Saturday
Jan072012

80 Percent of Hospital Errors Go Unreported

Getty(WASHINGTON) -- Martine Ehrenclou felt sidelined when her mother was admitted to the hospital for acute pancreatitis.

"I didn't know what I was supposed to do and what my role was in her care," said Ehrenclou, 51, of Los Angeles. "I just thought I needed to comfort my mother and just talk to the doctors."

But what was explained to Ehrenclou as a common procedure for the condition turned fatal.

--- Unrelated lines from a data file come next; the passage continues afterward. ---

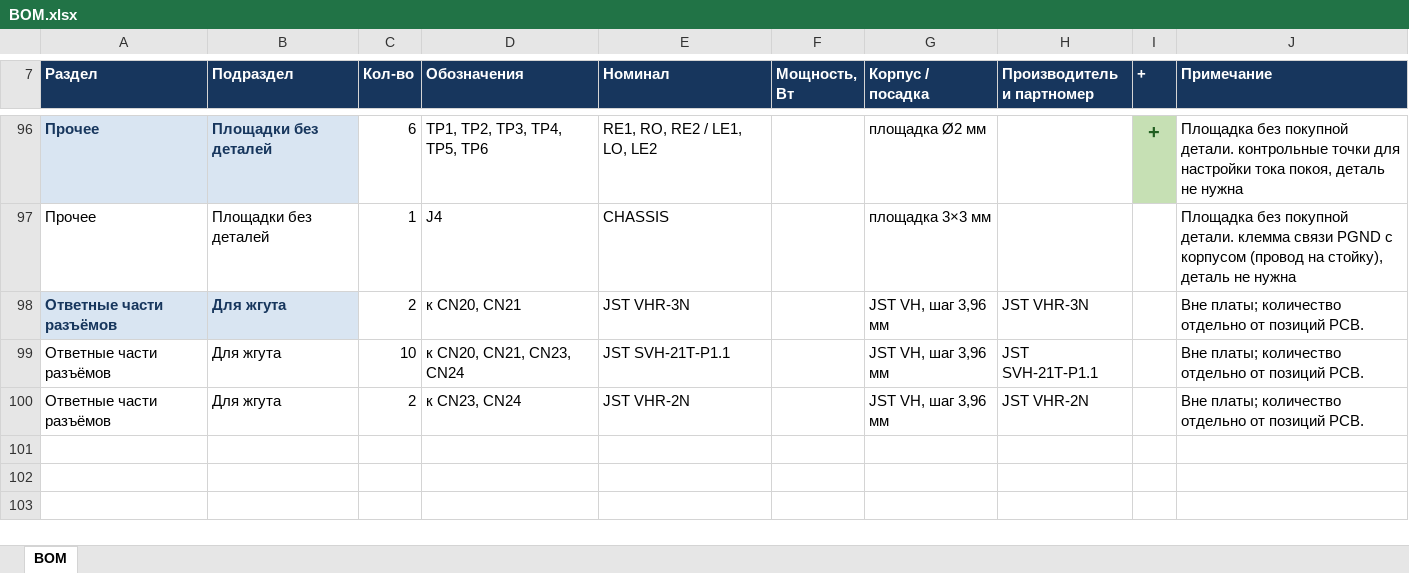
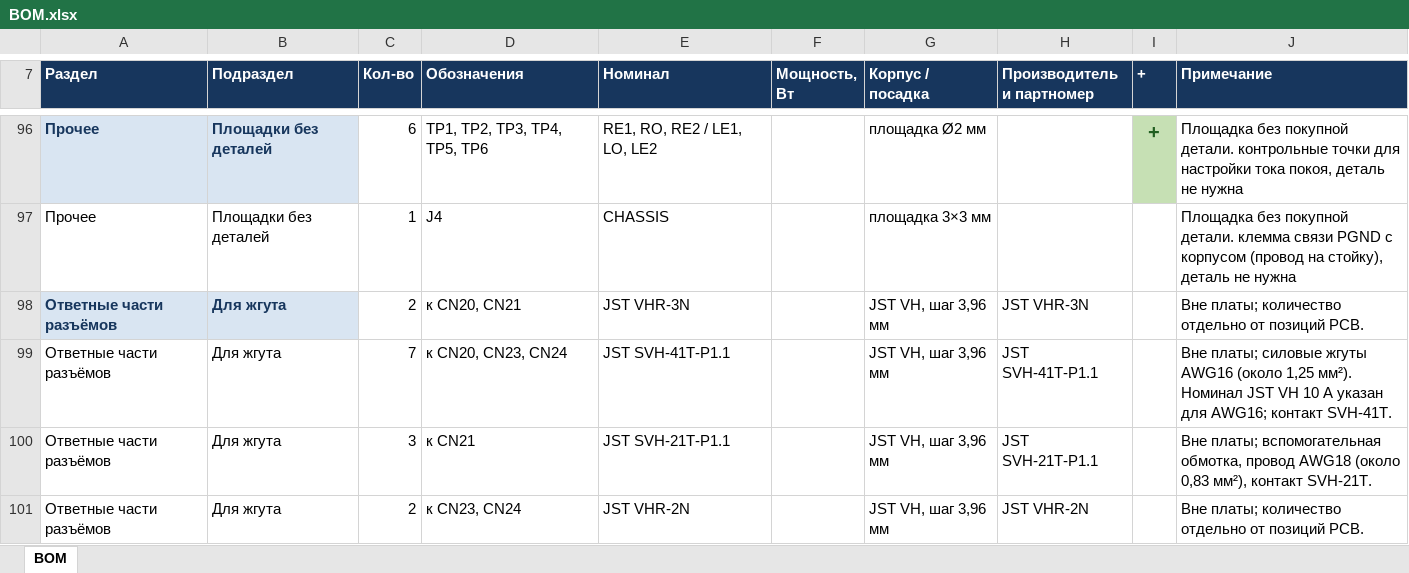
Before and after one commit to SSSound13/Cambridge_640A_PowerAmp, an Excel workbook: BOM.xlsx, sheet BOM, drawn as a sheet; only a part is shown, gaps mark what is left out; values as stored, in another font and other column widths than the file's, no borders; table styles not drawn; addresses are those after the commit; the diff names each change by its address in the sheet, - before the commit and + after, or states it on an @@ line.

```diff
--- a/BOM.xlsx (sheet BOM)
+++ b/BOM.xlsx (sheet BOM)
+row 99: Ответные части разъёмов | Для жгута | 7 | к CN20, CN23, CN24 | JST SVH-41T-P1.1 |  | JST VH, шаг 3,96 мм | JST SVH-41T-P1.1 |  | Вне платы; силовые жгуты AWG16 (около 1,25 мм²). Номинал JST VH 10 А указан для AWG16; контакт SVH-41T.
-C100 (Кол-во): 10
+C100 (Кол-во): 3
-D100 (Обозначения): к CN20, CN21, CN23, CN24
+D100 (Обозначения): к CN21
-J100 (Примечание): Вне платы; количество отдельно от позиций PCB.
+J100 (Примечание): Вне платы; вспомогательная обмотка, провод AWG18 (около 0,83 мм²), контакт SVH-21T.
```
Also changed, not shown: 38 other files.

While in the hospital, Ehrenclou's mother, who was 71, acquired a host of complications including pneumonia and a staph infection.

Within five months, Ehrenclou's mother died.  

Hospital staff members could have made some mistakes with her mother's care, but Ehrenclou would never know.

A new report released Friday by the inspector general of the U.S. Department of Health and Human Services found that more than 80 percent of hospital errors go unreported by hospital employees.

The report, which looked at data from hospitalized Medicare patients, also found that most hospitals where errors were reported rarely changed their policies and practices to prevent repeat errors, saying the event did not reveal any "systemic quality problems."

The errors included overused or wrong medications, severe bedsores, hospital-based infections and even patient death.

In order to be paid by Medicare, hospitals are required to track and analyze medical errors. But organizations that inspect hospitals loosely regulate hospital tracking records, the study said.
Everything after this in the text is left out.